**Goal of the exercise**
In the entries below, the word "auto" appears on some lines. Copy each of those lines.
Start of Task inputs
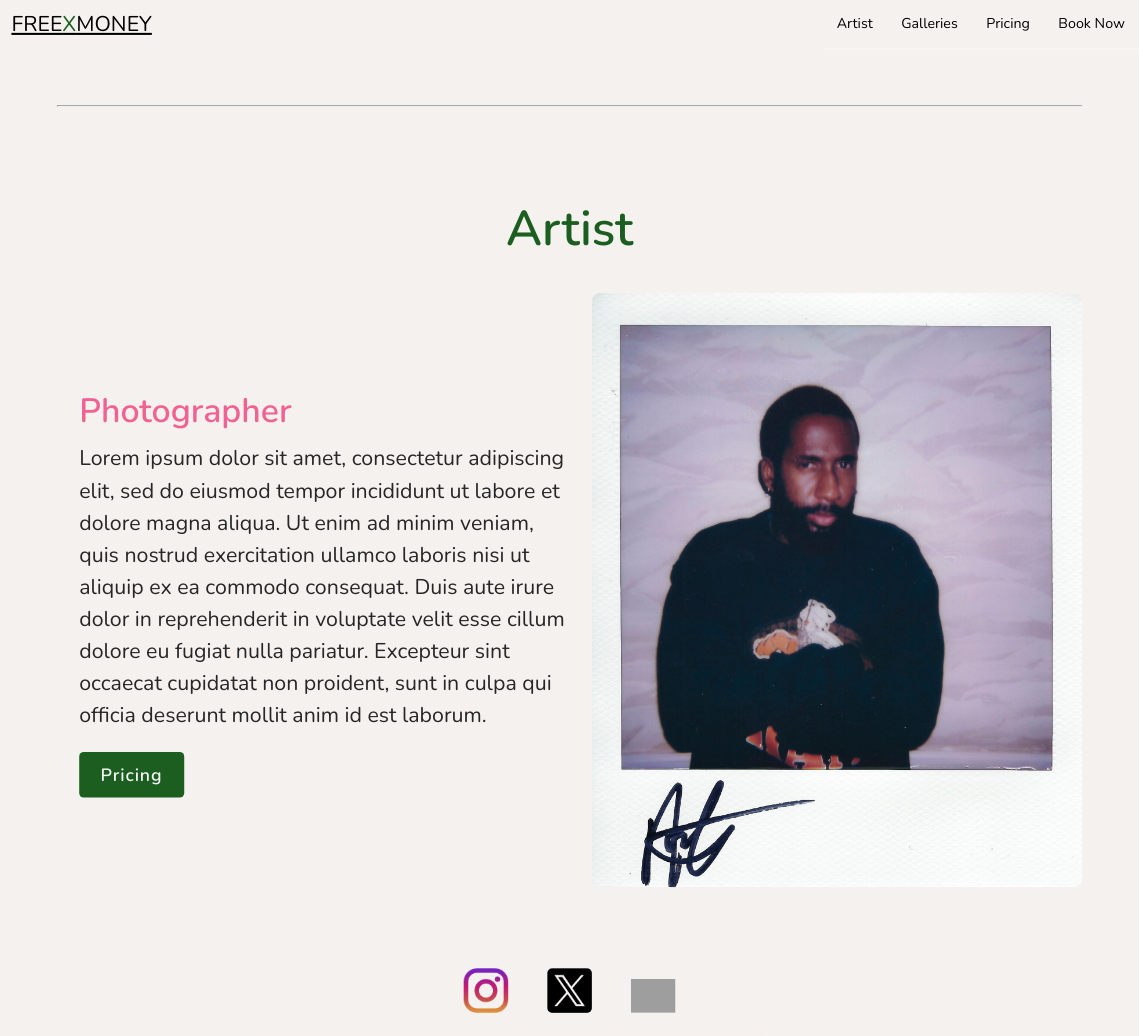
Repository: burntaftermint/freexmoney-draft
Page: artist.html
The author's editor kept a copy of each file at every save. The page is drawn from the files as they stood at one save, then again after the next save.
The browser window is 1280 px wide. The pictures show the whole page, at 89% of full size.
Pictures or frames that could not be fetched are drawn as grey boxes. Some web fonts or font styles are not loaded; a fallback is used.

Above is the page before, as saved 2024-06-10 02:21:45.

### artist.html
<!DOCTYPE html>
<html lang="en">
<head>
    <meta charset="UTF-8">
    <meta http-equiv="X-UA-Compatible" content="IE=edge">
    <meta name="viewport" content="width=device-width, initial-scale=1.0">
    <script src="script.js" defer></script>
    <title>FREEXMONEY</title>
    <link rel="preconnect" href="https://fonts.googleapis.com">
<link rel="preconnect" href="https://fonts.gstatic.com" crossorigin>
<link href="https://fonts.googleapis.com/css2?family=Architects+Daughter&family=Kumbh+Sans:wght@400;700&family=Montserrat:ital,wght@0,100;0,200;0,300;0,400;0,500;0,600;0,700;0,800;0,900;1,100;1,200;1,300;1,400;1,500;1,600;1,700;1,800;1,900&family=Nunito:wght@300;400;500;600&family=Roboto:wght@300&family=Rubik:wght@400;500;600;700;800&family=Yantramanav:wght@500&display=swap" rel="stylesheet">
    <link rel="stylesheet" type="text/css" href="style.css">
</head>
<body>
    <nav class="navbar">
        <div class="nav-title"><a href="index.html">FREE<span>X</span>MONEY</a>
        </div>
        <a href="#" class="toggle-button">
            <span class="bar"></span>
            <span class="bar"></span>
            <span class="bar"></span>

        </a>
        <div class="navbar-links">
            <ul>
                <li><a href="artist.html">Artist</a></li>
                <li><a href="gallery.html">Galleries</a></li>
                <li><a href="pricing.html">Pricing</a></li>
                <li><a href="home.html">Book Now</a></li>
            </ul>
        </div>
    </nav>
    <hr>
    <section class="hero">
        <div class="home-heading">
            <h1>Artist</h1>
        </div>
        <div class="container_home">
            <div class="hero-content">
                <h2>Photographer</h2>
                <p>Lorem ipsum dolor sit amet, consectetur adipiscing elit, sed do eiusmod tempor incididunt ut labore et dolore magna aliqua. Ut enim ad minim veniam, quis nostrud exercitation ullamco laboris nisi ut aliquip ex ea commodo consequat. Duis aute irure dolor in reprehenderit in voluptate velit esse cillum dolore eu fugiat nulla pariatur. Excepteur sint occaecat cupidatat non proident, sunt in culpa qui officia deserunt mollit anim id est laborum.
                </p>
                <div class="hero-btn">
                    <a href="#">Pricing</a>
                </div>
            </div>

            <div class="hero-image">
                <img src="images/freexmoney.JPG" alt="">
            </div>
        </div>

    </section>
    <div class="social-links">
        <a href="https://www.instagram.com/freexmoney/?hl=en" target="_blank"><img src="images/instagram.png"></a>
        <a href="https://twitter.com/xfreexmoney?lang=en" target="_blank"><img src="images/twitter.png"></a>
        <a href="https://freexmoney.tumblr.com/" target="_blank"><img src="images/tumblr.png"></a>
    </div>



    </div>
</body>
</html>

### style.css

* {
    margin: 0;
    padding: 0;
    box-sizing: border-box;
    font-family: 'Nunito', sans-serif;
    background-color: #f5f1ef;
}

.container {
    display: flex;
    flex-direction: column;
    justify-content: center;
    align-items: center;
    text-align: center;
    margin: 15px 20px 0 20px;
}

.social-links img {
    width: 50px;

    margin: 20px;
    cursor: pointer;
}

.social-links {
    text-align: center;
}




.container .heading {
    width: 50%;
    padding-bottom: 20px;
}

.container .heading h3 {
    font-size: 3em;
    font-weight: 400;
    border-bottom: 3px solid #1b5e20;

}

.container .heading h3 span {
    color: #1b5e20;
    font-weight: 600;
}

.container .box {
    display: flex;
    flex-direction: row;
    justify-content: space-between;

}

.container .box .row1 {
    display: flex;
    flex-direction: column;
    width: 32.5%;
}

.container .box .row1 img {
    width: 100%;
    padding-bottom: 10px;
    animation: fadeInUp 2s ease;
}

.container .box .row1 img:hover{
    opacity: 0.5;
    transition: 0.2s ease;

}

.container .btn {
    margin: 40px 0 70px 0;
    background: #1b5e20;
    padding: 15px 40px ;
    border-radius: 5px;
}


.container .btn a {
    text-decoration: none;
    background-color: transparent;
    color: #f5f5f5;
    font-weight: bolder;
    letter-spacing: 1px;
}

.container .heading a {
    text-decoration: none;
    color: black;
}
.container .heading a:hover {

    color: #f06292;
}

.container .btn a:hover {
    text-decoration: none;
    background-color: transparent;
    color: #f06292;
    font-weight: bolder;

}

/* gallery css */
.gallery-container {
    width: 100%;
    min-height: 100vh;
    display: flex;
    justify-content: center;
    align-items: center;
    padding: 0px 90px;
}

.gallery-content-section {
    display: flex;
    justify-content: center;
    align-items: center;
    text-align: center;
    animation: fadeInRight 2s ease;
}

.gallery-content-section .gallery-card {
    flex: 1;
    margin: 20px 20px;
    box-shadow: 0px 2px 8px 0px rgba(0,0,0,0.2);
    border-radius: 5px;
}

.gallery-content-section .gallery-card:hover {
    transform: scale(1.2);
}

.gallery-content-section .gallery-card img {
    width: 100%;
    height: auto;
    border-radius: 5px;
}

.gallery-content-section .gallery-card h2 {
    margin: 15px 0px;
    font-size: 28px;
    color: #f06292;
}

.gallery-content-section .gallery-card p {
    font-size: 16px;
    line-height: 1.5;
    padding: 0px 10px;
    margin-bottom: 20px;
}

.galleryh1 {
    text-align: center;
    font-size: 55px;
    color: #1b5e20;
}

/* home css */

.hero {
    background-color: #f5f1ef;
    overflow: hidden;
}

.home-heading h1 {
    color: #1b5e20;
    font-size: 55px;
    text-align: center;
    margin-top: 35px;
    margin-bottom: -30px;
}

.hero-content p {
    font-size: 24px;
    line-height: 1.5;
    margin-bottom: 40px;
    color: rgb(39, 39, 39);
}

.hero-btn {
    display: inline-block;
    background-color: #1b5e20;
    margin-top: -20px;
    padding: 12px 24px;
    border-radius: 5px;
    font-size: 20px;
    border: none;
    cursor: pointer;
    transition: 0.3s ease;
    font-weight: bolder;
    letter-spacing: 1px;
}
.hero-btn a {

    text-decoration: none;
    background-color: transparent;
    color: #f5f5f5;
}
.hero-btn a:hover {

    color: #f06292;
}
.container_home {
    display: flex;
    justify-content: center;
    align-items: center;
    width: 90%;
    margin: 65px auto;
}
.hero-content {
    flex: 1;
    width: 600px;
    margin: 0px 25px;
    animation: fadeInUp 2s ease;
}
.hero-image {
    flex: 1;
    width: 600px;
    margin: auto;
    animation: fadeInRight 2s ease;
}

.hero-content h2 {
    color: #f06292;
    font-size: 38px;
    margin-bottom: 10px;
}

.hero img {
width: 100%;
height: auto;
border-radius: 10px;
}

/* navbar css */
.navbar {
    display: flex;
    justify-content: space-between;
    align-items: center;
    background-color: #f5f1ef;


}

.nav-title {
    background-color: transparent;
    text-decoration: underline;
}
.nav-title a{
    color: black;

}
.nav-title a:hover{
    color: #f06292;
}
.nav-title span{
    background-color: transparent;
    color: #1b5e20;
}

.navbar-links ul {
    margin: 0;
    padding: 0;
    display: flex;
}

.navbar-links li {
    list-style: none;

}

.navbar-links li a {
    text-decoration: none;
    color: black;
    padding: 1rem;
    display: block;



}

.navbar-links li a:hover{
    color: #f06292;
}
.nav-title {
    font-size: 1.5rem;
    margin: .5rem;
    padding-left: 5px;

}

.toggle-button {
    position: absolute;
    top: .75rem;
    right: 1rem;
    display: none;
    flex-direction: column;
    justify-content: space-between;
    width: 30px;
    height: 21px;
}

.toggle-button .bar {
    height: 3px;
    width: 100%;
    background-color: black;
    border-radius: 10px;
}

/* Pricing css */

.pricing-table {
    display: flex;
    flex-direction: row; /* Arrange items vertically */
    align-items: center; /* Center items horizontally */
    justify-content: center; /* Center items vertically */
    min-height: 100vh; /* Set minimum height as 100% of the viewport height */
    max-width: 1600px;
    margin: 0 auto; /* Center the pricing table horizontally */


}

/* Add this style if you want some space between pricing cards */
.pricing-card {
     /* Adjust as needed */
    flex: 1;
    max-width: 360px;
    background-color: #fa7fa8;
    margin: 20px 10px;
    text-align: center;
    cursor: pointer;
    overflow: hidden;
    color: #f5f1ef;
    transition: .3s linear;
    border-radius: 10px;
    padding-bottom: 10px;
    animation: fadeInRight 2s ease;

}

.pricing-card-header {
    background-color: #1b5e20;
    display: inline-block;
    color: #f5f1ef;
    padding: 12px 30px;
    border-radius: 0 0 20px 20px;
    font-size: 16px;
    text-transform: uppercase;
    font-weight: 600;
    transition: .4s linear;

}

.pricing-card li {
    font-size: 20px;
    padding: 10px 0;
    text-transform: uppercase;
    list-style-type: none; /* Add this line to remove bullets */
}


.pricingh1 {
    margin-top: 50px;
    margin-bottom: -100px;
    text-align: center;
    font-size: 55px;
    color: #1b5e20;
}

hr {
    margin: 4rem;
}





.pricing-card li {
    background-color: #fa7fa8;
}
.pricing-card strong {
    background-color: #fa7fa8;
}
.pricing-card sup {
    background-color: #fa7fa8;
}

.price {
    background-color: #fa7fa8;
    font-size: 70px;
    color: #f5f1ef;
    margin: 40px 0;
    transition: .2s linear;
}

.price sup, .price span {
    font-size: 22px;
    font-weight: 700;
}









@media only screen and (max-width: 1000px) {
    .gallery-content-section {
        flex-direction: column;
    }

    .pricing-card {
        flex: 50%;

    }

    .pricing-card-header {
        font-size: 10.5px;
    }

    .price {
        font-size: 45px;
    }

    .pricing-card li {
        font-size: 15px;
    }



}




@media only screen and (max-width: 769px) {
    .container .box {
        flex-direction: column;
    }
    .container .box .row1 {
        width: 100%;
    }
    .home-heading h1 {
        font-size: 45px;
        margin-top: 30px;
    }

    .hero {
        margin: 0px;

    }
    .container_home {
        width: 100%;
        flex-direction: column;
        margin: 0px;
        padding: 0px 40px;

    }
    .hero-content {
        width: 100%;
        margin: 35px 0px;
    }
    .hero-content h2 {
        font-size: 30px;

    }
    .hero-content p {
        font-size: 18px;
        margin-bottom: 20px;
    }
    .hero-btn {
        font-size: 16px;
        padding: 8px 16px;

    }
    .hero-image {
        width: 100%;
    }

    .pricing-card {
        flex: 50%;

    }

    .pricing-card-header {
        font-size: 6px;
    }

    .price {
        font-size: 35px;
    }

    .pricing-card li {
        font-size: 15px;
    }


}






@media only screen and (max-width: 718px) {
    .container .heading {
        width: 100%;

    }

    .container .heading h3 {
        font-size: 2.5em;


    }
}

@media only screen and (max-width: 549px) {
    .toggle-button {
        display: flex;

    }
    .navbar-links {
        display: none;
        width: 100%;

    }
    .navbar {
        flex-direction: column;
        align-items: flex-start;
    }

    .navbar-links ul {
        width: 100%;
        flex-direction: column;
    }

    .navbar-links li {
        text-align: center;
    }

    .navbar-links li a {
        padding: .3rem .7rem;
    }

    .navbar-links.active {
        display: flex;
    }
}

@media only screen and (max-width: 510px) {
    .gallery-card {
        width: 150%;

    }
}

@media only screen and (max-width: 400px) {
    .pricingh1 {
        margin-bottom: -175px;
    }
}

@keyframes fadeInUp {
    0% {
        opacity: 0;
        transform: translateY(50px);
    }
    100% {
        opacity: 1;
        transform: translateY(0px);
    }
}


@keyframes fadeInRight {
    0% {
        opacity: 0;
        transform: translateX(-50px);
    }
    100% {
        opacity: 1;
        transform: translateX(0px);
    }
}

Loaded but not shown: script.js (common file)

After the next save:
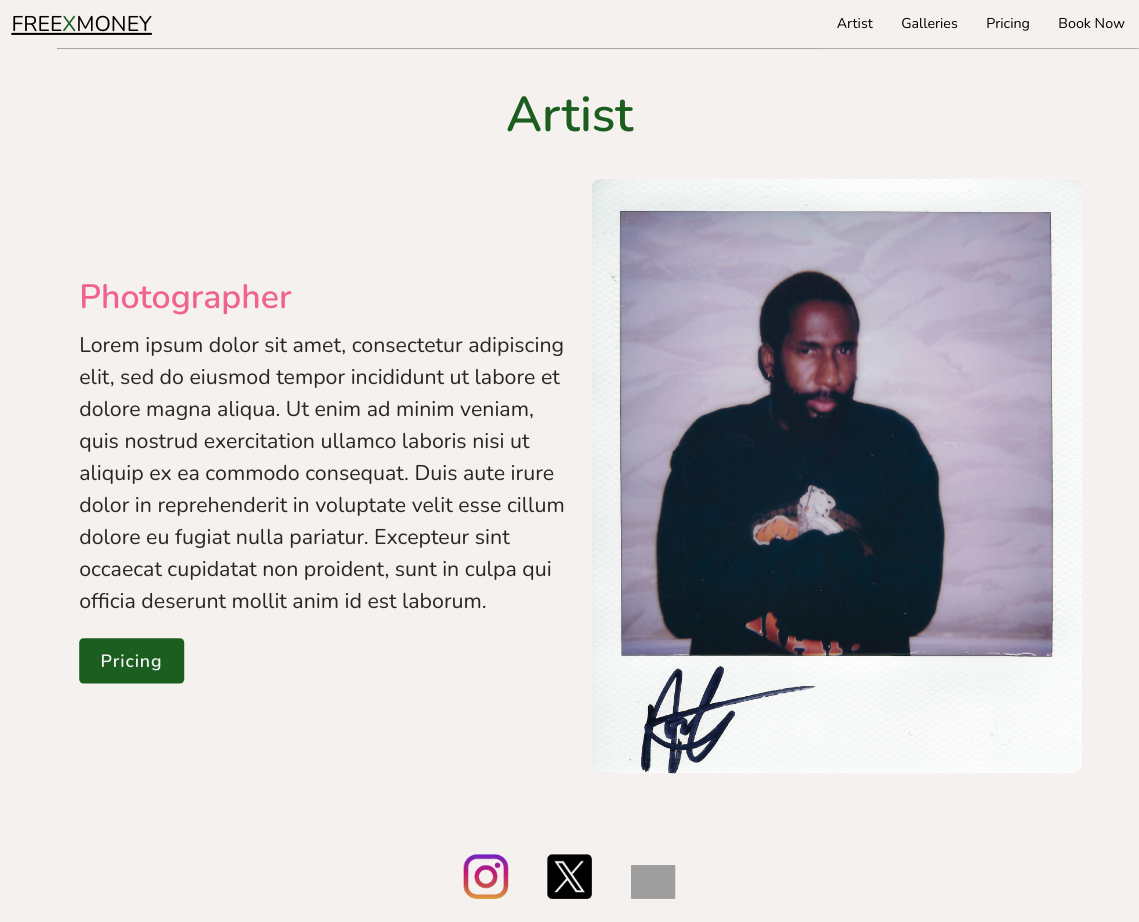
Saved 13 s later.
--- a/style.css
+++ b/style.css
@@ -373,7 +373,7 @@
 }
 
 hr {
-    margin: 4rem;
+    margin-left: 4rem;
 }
End of Task inputs
**Answer for this exercise**
    height: auto;
    margin: 65px auto;
    margin: auto;
height: auto;
    margin: 0 auto; /* Center the pricing table horizontally */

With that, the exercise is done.